There is something in human nature that almost makes any discussion of cannibalism the subject of humor, and Schutt is a talented writer, quick with the apt pun, as he showed in an earlier book, Dark Banquet: Blood and the Curious Lives of Blood-Feeding Creatures. (Despite the topics, both that book and this one are perfectly safe for the squeamish.)
Other Cannibalism subjects include the presence of it in our literature (such as fairytales, Shakespeare, Robinson Crusoe, and "The Twilight Zone" — who can forget that To Serve Man is a cookbook?); as well as the consumption of placentas.

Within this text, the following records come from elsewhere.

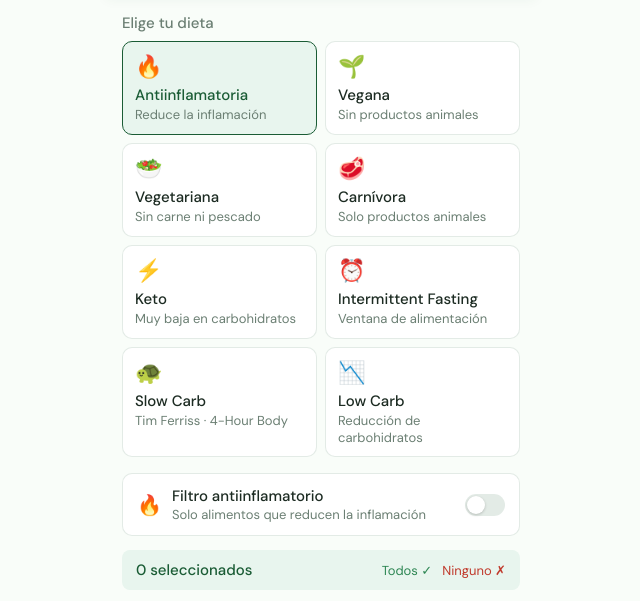
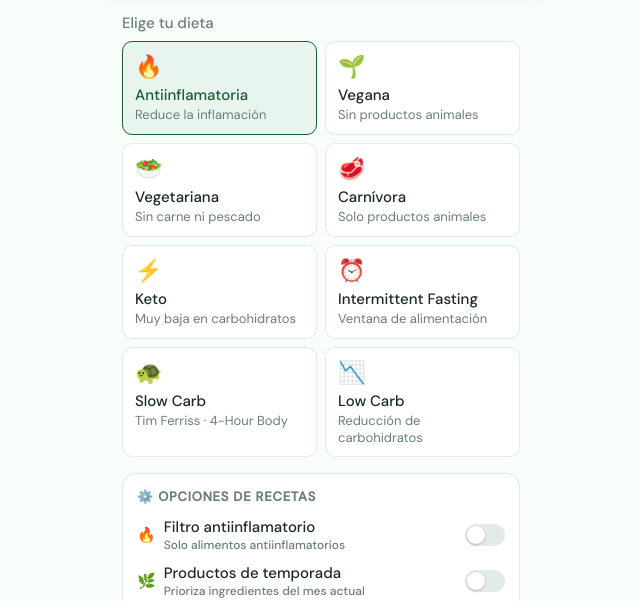
Before and after one commit to maikgoo/Comer_sano_app, a plain HTML site: page index.html in a window 1280 px wide. Shown: the part 182-783 px from the top of the page, without its empty margins (319-959 px from the left). Drawn offline with nearby package versions, Linux system fonts and the light colour scheme.

Commit message:
Update index.html

```diff
--- a/index.html
+++ b/index.html
@@ -170,33 +170,25 @@ body { font-family: 'DM Sans', sans-serif; background: var(--bg); color: var(--t
 </nav>
 
 <div id="screen-foods" class="screen active">
+
+  <!-- 1. SELECTOR DE DIETA -->
   <div style="margin-bottom:16px">
     <div class="diet-selector-label">Elige tu dieta</div>
     <div class="diet-grid" id="diet-grid"></div>
   </div>
-  <div class="anti-toggle" id="anti-toggle" onclick="toggleAnti()">
-    <div class="anti-left">
-      <span style="font-size:20px">🔥</span>
-      <div>
-        <div class="anti-text">Filtro antiinflamatorio</div>
-        <div class="anti-sub">Solo alimentos que reducen la inflamación</div>
-      </div>
-    </div>
-    <div class="toggle-sw" id="anti-sw"></div>
-  </div>
-  <div class="counter-bar">
-    <span class="counter-text" id="counter-text">0 seleccionados</span>
-    <div class="counter-btns">
-      <span class="cbtn" onclick="selectAll()">Todos ✓</span>
-      <span class="cbtn red" onclick="deselectAll()">Ninguno ✗</span>
-    </div>
-  </div>
-  <div class="saved-badge" id="saved-badge" style="display:none">💾 Selección guardada automáticamente</div>
-  <div id="food-categories"></div>
 
-  <!-- OPCIONES DE GENERACIÓN -->
+  <!-- 2. OPCIONES DE RECETAS -->
   <div class="options-panel">
     <div class="options-title">⚙️ Opciones de recetas</div>
+
+    <!-- Filtro antiinflamatorio -->
+    <div class="option-row" id="anti-toggle" onclick="toggleAnti()" style="cursor:pointer">
+      <div class="option-label">
+        <span>🔥</span>
+        <div><span>Filtro antiinflamatorio</span><span class="option-sub">Solo alimentos antiinflamatorios</span></div>
+      </div>
+      <div class="toggle-sw" id="anti-sw"></div>
+    </div>
 
     <!-- Temporada -->
     <div class="option-row">
@@ -228,7 +220,7 @@ body { font-family: 'DM Sans', sans-serif; background: var(--bg); color: var(--t
 
     <!-- Método de cocción -->
     <div class="option-row" style="flex-direction:column;align-items:flex-start;gap:8px">
-      <div class="option-label">🔥 Métodos de cocción</div>
+      <div class="option-label">🍳 Métodos de cocción</div>
       <div class="method-grid">
         <button class="method-btn active" onclick="toggleMethod('Sartén',this)">🍳 Sartén</button>
         <button class="method-btn" onclick="toggleMethod('Horno',this)">🔆 Horno</button>
@@ -239,7 +231,7 @@ body { font-family: 'DM Sans', sans-serif; background: var(--bg); color: var(--t
       </div>
     </div>
 
-    <!-- Número de personas -->
+    <!-- Personas -->
     <div class="option-row">
       <div class="option-label">👥 Personas</div>
       <div class="persons-ctrl">
@@ -249,7 +241,7 @@ body { font-family: 'DM Sans', sans-serif; background: var(--bg); color: var(--t
       </div>
     </div>
 
-    <!-- Número de días -->
+    <!-- Días de menú -->
     <div class="option-row">
       <div class="option-label">📅 Días de menú</div>
       <div class="persons-ctrl">
@@ -259,7 +251,7 @@ body { font-family: 'DM Sans', sans-serif; background: var(--bg); color: var(--t
       </div>
     </div>
 
-    <!-- Platos por día -->
+    <!-- Platos del día -->
     <div class="option-row" style="flex-direction:column;align-items:flex-start;gap:8px">
       <div class="option-label">🍽️ Platos del día</div>
       <div class="method-grid">
@@ -272,13 +264,13 @@ body { font-family: 'DM Sans', sans-serif; background: var(--bg); color: var(--t
     <!-- Calorías diarias objetivo -->
     <div class="option-row">
       <div class="option-label">
-        <span>🔥</span>
+        <span>🎯</span>
         <div><span>Calorías/día objetivo</span><span class="option-sub">0 = sin límite</span></div>
       </div>
       <input class="kcal-input" type="number" id="kcal-target" value="0" min="0" max="5000" step="50" oninput="kcalTarget=parseInt(this.value)||0">
     </div>
 
-    <!-- Porcentajes de macros -->
+    <!-- Distribución de macros -->
     <div class="option-row" style="flex-direction:column;align-items:flex-start;gap:6px">
       <div class="option-label">📊 Distribución de macros</div>
       <div class="macro-sliders">
@@ -302,6 +294,18 @@ body { font-family: 'DM Sans', sans-serif; background: var(--bg); color: var(--t
     </div>
   </div>
 
+  <!-- 3. SELECTOR DE ALIMENTOS -->
+  <div class="counter-bar">
+    <span class="counter-text" id="counter-text">0 seleccionados</span>
+    <div class="counter-btns">
+      <span class="cbtn" onclick="selectAll()">Todos ✓</span>
+      <span class="cbtn red" onclick="deselectAll()">Ninguno ✗</span>
+    </div>
+  </div>
+  <div class="saved-badge" id="saved-badge" style="display:none">💾 Selección guardada automáticamente</div>
+  <div id="food-categories"></div>
+
+  <!-- 4. BOTÓN GENERAR -->
   <button class="btn-generate" onclick="generateRecipes()" id="btn-generate">✨ Generar menú</button>
   <div style="height:20px"></div>
 </div>
```
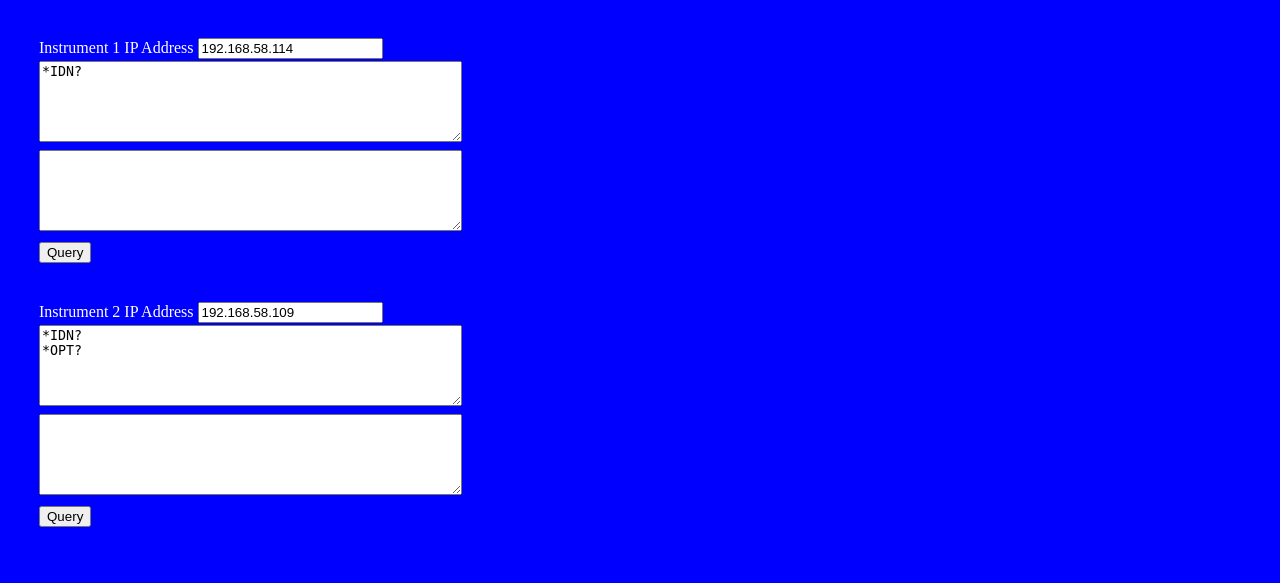
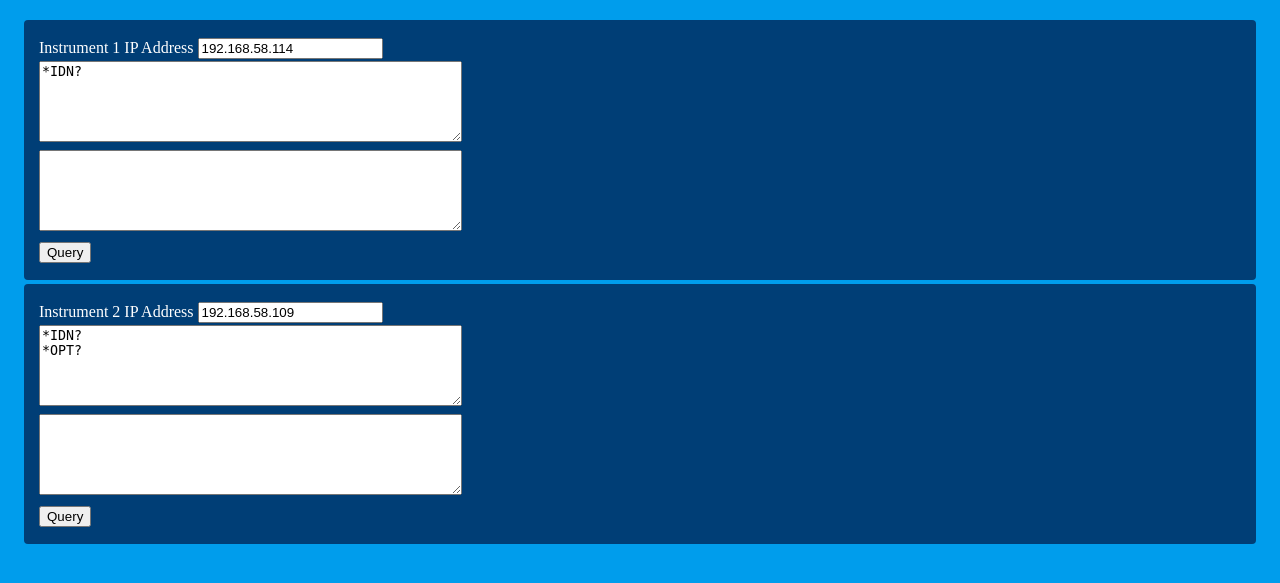
Before and after one commit to mclim9/flask_demo, a Flask app: page / in a window 1280 px wide. Shown: the top 583 px of the page. Run offline with Flask 2, Linux system fonts and the light colour scheme.

Commit message:
colors match RS Template

```diff
--- a/src/static/style.css
+++ b/src/static/style.css
@@ -1,7 +1,7 @@
 body {
     margin: 20px;
     color: black;
-    background-color: blue;
+    background-color: #009dec;
     line-height: 26px;
 }
 
@@ -16,7 +16,7 @@ body {
 }
 
 #top {
-    background-color: rgba(0, 0, 255, 0.603);
+    background-color: #003e76;
     color: #ffffff;
     padding: 15px;
 }
```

(Schutt's final topics, diseases such as mad cow and kuru, which results in the destruction of the central nervous system, and which may or may not be related to cannibalism, are a tad tangential and technical.)
Our fascinated horror with cannibalism goes back a long way; it might even seem innate. On the other hand, Schutt says, it may be merely cultural. Herodotus tells the story of the Persian king, Darius, who asked some Greeks if they would eat their dead fathers: They were horrified at the idea. Next, he asked some Callatians, an Indian people who engaged in just that practice, whether they would burn their fathers' bodies on a pyre (as the Greeks did). They were similarly horrified.
This notion of ambivalence is part and parcel of Schutt's book, as reflected in the subtitle. "Cannibalism makes perfect environmental sense," he says, and the only beings who are ashamed of it, the only ones who consider it unnatural, are the human ones.
Mark Gamin is a lawyer and writer based in Cleveland.